- Chelsea wins 1-Nil! Professor wraps up his lively commentary by saying Chelsea could have been up by 2 or 3 at the half, and that Reading played much better in the second half. He disagreed with some of the officiating. He talks in whispers when talking about his favorite team in the EPL (he revealed to us today it's Tottenham), and sends us on our merry way. I ride home on the Tube, listening to the incoherent melodies of drunken stupor.
I had a great time, to say the least. I will try and make a concerted effort to watch more football on tv and try to understand it more. It's not nearly as mundane as I thought. I'd love to go to another game before I head back to the states.
A couple more things...
OG got caught in class today shopping online on her laptop. I was thoroughly satisfied.

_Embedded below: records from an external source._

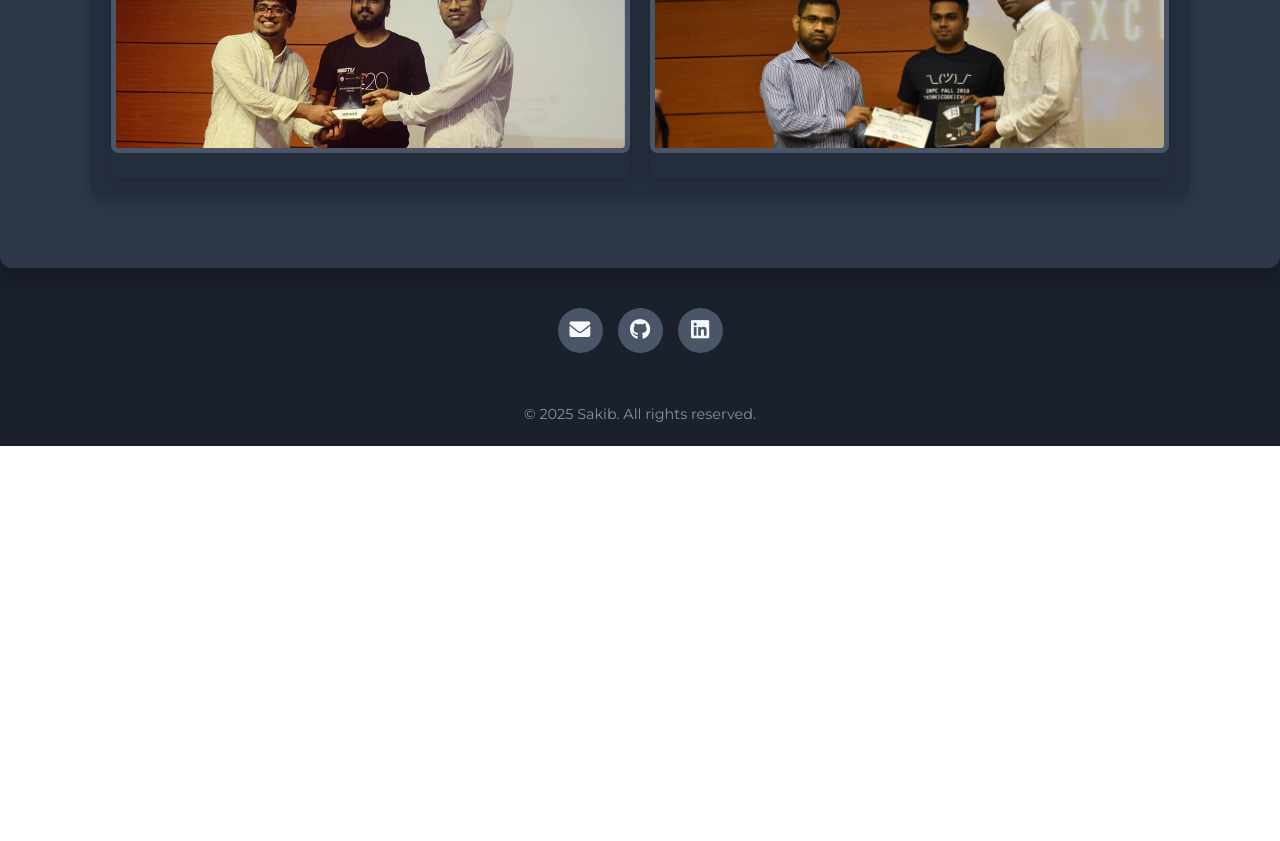
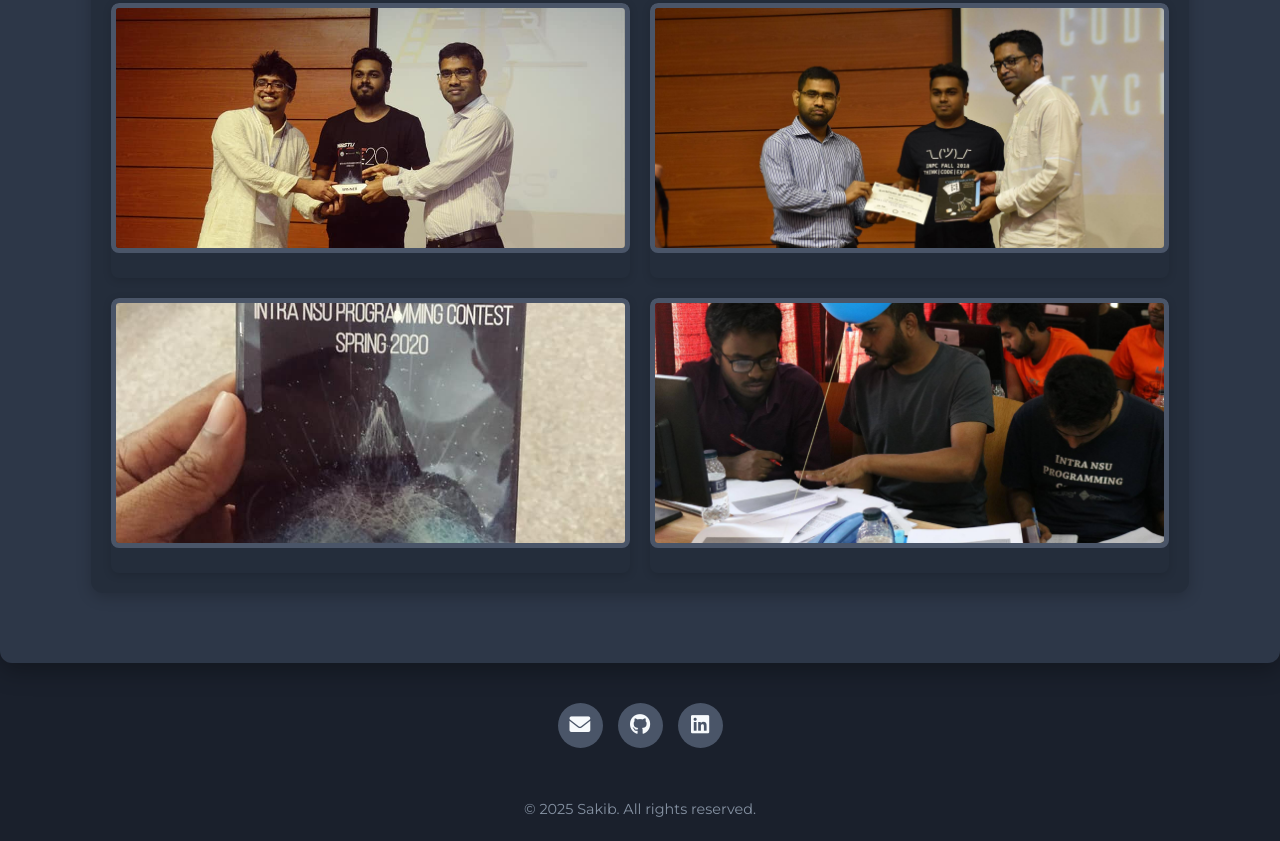
Before and after one commit to sakiib/sakiib.github.io, a plain HTML site: page index.html in a window 1280 px wide. Shown: the part 3386-4227 px from the top of the page. Before the commit the page ends 3832 px from the top, so only its background shows below. Drawn offline with Linux system fonts and the light colour scheme.

Commit message:
update 2025

```diff
--- a/css/style.css
+++ b/css/style.css
@@ -308,7 +308,7 @@ p.about-text {
 /* This rule targets images specifically within the .image-gallery to override any broader image styles */
 .image-gallery .gallery-item img {
     width: 100%;
-    height: 200px; /* Fixed height for rectangular images, adjust as needed */
+    height: 250px; /* Fixed height for rectangular images, adjust as needed */
     object-fit: cover; /* Ensures images fill the space without distortion */
     display: block; /* Remove extra space below image */
     border-radius: 8px; /* Set to 8px for rectangular (or 0 for sharp) */
--- a/index.html
+++ b/index.html
@@ -156,6 +156,12 @@
             <div class="gallery-item">
               <img src="images/image-4.jpg" alt="Description of image 4">
             </div>
+            <div class="gallery-item">
+              <img src="images/image-6.jpg" alt="Description of image 6">
+            </div>
+            <div class="gallery-item">
+              <img src="images/image-7.jpg" alt="Description of image 7">
+            </div>
             </div>
 
           </div> <div class="social-links">
```
Also changed, not shown: images/image-6.jpg (added), images/image-7.jpg (added).
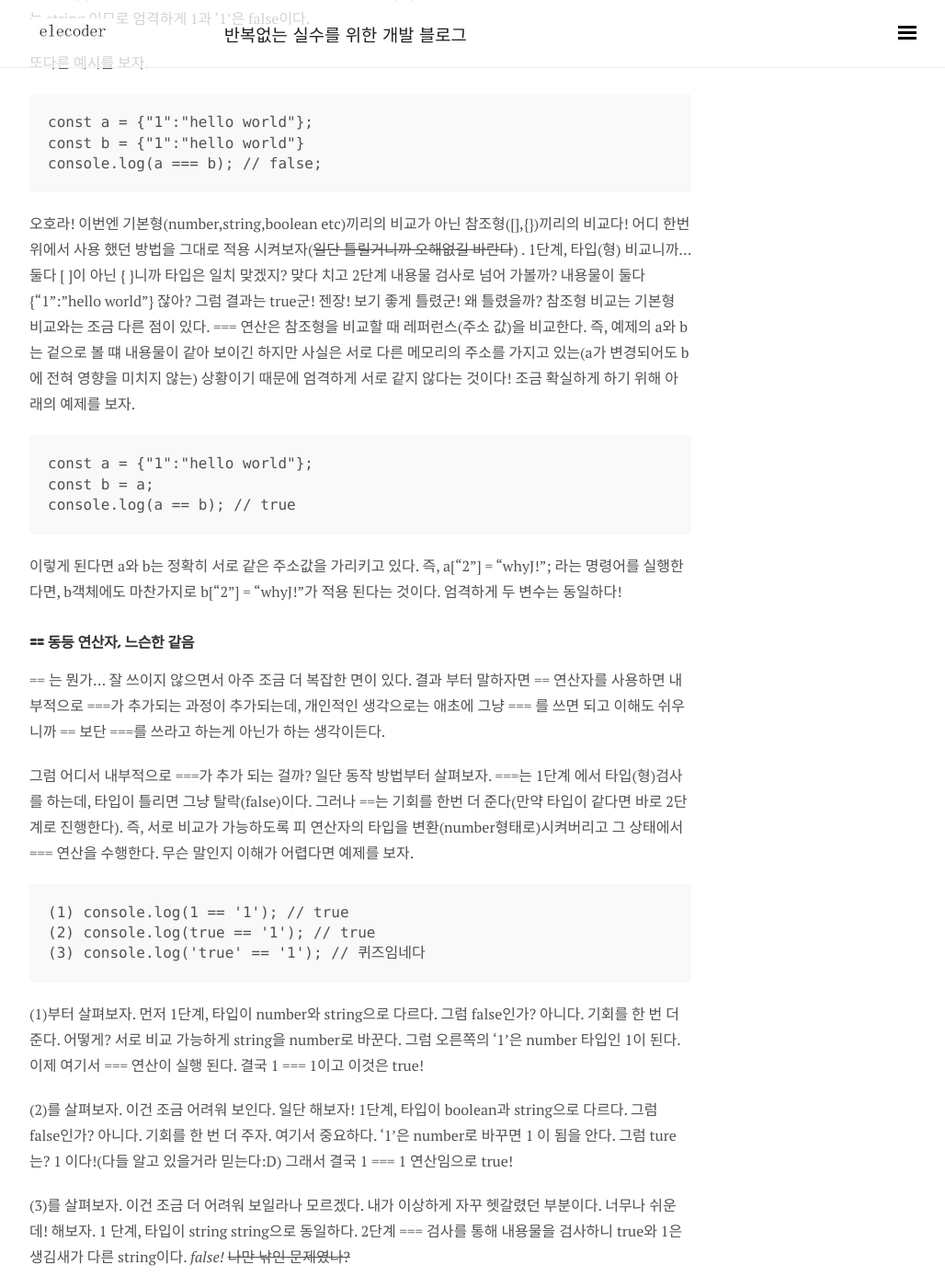
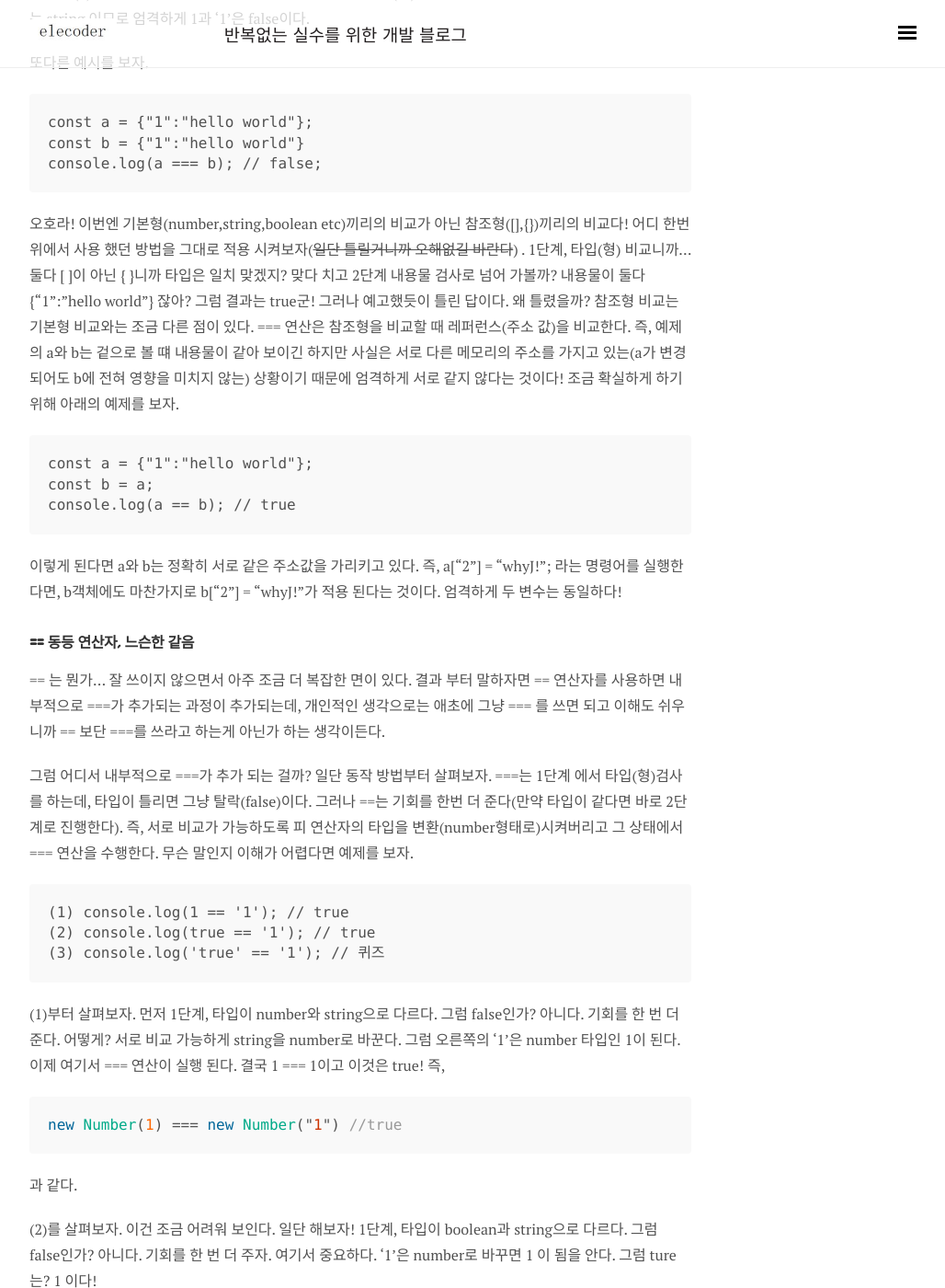
Before and after one commit to wooooooak/wooooooak.github.io, a Jekyll site: the page built from _posts/2018-07-06-javascript의 == vs ==.md, in a window 1280 px wide and 1400 px high, scrolled down 881 px. Shown: the whole window at 92% size, without its empty margins (248-1276 px from the left). Built offline with Jekyll 4.4.1, drawn with Linux system fonts in a browser that asks for light colours; nearby versions of some CDN libraries; some web fonts are replaced; comment, search, counter and statistics services are not loaded; some of the changed text lies outside the part shown.

Commit message:
javascript == vs === 수정

````diff
--- a/_posts/2018-07-06-javascript의 == vs ==.md
+++ b/_posts/2018-07-06-javascript의 == vs ==.md
@@ -28,7 +28,7 @@ const a = {"1":"hello world"};
 const b = {"1":"hello world"}
 console.log(a === b); // false;
 ```
-오호라! 이번엔 기본형(number,string,boolean etc)끼리의 비교가 아닌 참조형([],{})끼리의 비교다! 어디 한번 위에서 사용 했던 방법을 그대로 적용 시켜보자(~~일단 틀릴거니까 오해없길 바란다~~) . 1단계, 타입(형) 비교니까... 둘다 [ ]이 아닌 { }니까 타입은 일치 맞겠지? 맞다 치고 2단계 내용물 검사로 넘어 가볼까? 내용물이 둘다 {"1":"hello world"} 잖아? 그럼 결과는 true군! 젠장! 보기 좋게 틀렸군! 왜 틀렸을까? 참조형 비교는 기본형 비교와는 조금 다른 점이 있다. === 연산은 참조형을 비교할 때 레퍼런스(주소 값)을 비교한다. 즉, 예제의 a와 b는 겉으로 볼 떄 내용물이 같아 보이긴 하지만 사실은 서로 다른 메모리의 주소를 가지고 있는(a가 변경되어도 b에 전혀 영향을 미치지 않는) 상황이기 때문에 엄격하게 서로 같지 않다는 것이다! 조금 확실하게 하기 위해 아래의 예제를 보자.
+오호라! 이번엔 기본형(number,string,boolean etc)끼리의 비교가 아닌 참조형([],{})끼리의 비교다! 어디 한번 위에서 사용 했던 방법을 그대로 적용 시켜보자(~~일단 틀릴거니까 오해없길 바란다~~) . 1단계, 타입(형) 비교니까... 둘다 [ ]이 아닌 { }니까 타입은 일치 맞겠지? 맞다 치고 2단계 내용물 검사로 넘어 가볼까? 내용물이 둘다 {"1":"hello world"} 잖아? 그럼 결과는 true군! 그러나 예고했듯이 틀린 답이다. 왜 틀렸을까? 참조형 비교는 기본형 비교와는 조금 다른 점이 있다. === 연산은 참조형을 비교할 때 레퍼런스(주소 값)을 비교한다. 즉, 예제의 a와 b는 겉으로 볼 떄 내용물이 같아 보이긴 하지만 사실은 서로 다른 메모리의 주소를 가지고 있는(a가 변경되어도 b에 전혀 영향을 미치지 않는) 상황이기 때문에 엄격하게 서로 같지 않다는 것이다! 조금 확실하게 하기 위해 아래의 예제를 보자.
 ```
 const a = {"1":"hello world"};
 const b = a;
@@ -44,13 +44,23 @@ console.log(a == b); // true
 ```
 (1) console.log(1 == '1'); // true
 (2) console.log(true == '1'); // true
-(3) console.log('true' == '1'); // 퀴즈임네다
+(3) console.log('true' == '1'); // 퀴즈
 ```
-(1)부터 살펴보자. 먼저 1단계, 타입이 number와 string으로 다르다. 그럼 false인가? 아니다. 기회를 한 번 더 준다. 어떻게? 서로 비교 가능하게 string을 number로 바꾼다. 그럼 오른쪽의 '1'은 number 타입인 1이 된다. 이제 여기서 === 연산이 실행 된다. 결국 1 === 1이고 이것은 true!
+(1)부터 살펴보자. 먼저 1단계, 타입이 number와 string으로 다르다. 그럼 false인가? 아니다. 기회를 한 번 더 준다. 어떻게? 서로 비교 가능하게 string을 number로 바꾼다.
+ 그럼 오른쪽의 '1'은 number 타입인 1이 된다. 이제 여기서 === 연산이 실행 된다. 결국 1 === 1이고 이것은 true! 즉,
+``` javascript
+new Number(1) === new Number("1") //true
+```
+과 같다.
 
-(2)를 살펴보자. 이건 조금 어려워 보인다. 일단 해보자! 1단계, 타입이 boolean과 string으로 다르다. 그럼 false인가? 아니다. 기회를 한 번 더 주자. 여기서 중요하다. '1'은 number로 바꾸면 1 이 됨을 안다. 그럼 ture는? 1 이다!(다들 알고 있을거라 믿는다:D) 그래서 결국 1 === 1 연산임으로 true!
+(2)를 살펴보자. 이건 조금 어려워 보인다. 일단 해보자! 1단계, 타입이 boolean과 string으로 다르다. 그럼 false인가? 아니다. 기회를 한 번 더 주자. 여기서 중요하다. '1'은 number로 바꾸면 1 이 됨을 안다. 그럼 ture는? 1 이다!
+```javascript
+new Number(true); // 1
+```
+(다들 알고 있을거라 믿는다:D) 결국 1 === 1 연산임으로 true!
 
-(3)를 살펴보자. 이건 조금 더 어려워 보일라나 모르겠다. 내가 이상하게 자꾸 헷갈렸던 부분이다. 너무나 쉬운데! 해보자. 1 단계, 타입이 string string으로 동일하다. 2단계 === 검사를 통해 내용물을 검사하니 true와 1은 생김새가 다른 string이다. _false!_ ~~나만 낚인 문제였나?~~
+
+(3)를 살펴보자. 이건 조금 더 어려워 보일라나 모르겠다. 내가 이상하게 자꾸 헷갈렸던 부분이다. 너무나 쉬운데! 해보자. 1 단계, 타입이 string string으로 동일하다. 이미 서로 동일한 타입이므로 Number화 시키지 않는다. 스트링 그대로 비교하는면 되는 것이다. 2단계 === 검사를 통해 내용물을 검사하니 true와 1은 생김새가 다른 string이다. 따라서 _false!_ ~~나만 낚인 문제였나..~~
 
 ==의 참조형([],{})은 ===와 동일하다!
 
````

Johan Santana to the Mets basically makes my life. I'm happier that Lester/Ellsbury/Masterson etc. are staying than I would have been if Santana was coming. I couldn't have asked for a better scenario...he's going to my favorite team in the NL that also happens to rival the Yankees. How perfect.
American football...I'll either be watching the Super Bowl in my flat or at the Cheers Bar in London. We have to make a decision soon. I will make no predictions. I will only say that the Giants scare the crap out of me, just like the Jags and Chargers did. I am the master of reverse psychology and underestimating sheer awesomeness. It hardly ever fails.